### What the task requires
Your answer should be the lines of the listing that contain the word "conf".
########
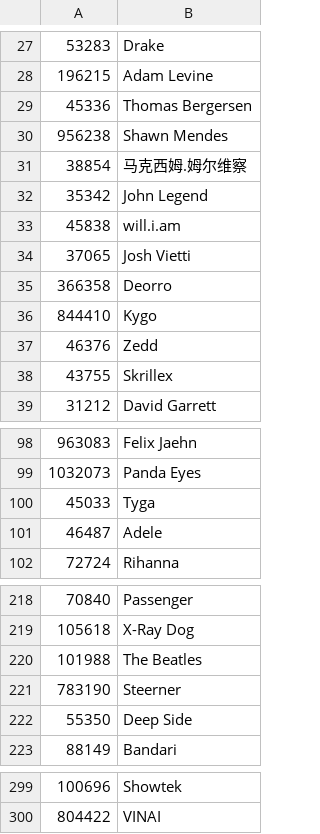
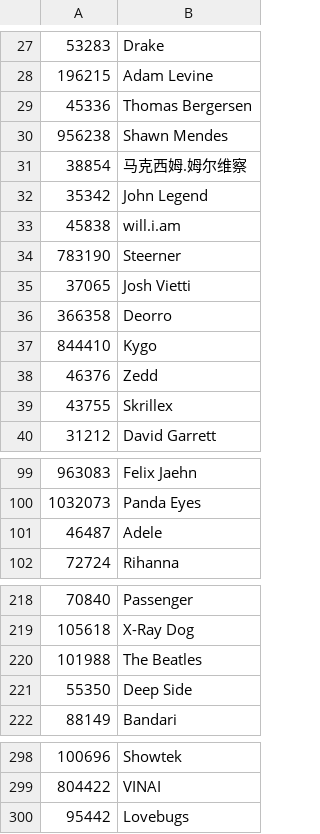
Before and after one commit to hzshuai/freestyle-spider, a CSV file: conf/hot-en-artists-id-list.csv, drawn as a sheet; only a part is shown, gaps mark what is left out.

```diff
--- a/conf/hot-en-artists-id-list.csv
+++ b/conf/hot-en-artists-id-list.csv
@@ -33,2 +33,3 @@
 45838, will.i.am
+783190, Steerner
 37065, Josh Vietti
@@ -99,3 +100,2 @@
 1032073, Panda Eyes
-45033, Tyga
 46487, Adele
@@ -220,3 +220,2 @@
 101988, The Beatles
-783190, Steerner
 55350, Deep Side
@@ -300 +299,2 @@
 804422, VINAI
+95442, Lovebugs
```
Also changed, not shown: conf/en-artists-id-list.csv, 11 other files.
########
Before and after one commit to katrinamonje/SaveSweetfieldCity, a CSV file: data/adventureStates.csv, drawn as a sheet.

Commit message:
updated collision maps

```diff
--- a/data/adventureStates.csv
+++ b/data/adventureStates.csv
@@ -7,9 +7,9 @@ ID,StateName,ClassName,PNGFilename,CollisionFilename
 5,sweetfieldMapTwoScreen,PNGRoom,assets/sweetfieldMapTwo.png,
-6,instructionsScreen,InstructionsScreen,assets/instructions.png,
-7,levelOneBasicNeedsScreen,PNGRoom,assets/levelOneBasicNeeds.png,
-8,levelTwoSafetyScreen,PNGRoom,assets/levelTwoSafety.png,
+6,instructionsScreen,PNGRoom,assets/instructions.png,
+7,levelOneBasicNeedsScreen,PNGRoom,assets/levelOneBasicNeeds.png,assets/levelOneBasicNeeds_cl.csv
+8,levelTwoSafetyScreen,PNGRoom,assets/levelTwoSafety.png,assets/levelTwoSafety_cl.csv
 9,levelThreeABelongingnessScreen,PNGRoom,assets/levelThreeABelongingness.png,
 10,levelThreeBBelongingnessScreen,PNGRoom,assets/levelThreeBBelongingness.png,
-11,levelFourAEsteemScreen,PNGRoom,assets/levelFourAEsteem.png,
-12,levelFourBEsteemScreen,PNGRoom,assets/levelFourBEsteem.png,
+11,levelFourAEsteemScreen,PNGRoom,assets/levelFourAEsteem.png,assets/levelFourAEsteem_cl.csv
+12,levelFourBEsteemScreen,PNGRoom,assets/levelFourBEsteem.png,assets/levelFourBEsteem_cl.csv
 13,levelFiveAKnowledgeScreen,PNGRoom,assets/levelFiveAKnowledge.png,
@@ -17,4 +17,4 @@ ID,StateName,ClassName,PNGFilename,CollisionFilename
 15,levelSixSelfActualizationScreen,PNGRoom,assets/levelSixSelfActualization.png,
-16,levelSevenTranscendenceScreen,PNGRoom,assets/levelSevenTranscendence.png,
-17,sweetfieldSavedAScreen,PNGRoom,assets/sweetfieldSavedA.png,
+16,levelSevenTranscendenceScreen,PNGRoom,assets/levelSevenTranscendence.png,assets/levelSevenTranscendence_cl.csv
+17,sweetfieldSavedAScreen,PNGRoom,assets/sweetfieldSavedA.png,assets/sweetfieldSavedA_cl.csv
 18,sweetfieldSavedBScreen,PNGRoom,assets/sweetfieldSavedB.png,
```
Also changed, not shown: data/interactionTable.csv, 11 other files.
########
### Solution below
Before and after one commit to hzshuai/freestyle-spider, a CSV file: conf/hot-en-artists-id-list.csv, drawn as a sheet; only a part is shown, gaps mark what is left out.
--- a/conf/hot-en-artists-id-list.csv
+++ b/conf/hot-en-artists-id-list.csv
Also changed, not shown: conf/en-artists-id-list.csv, 11 other files.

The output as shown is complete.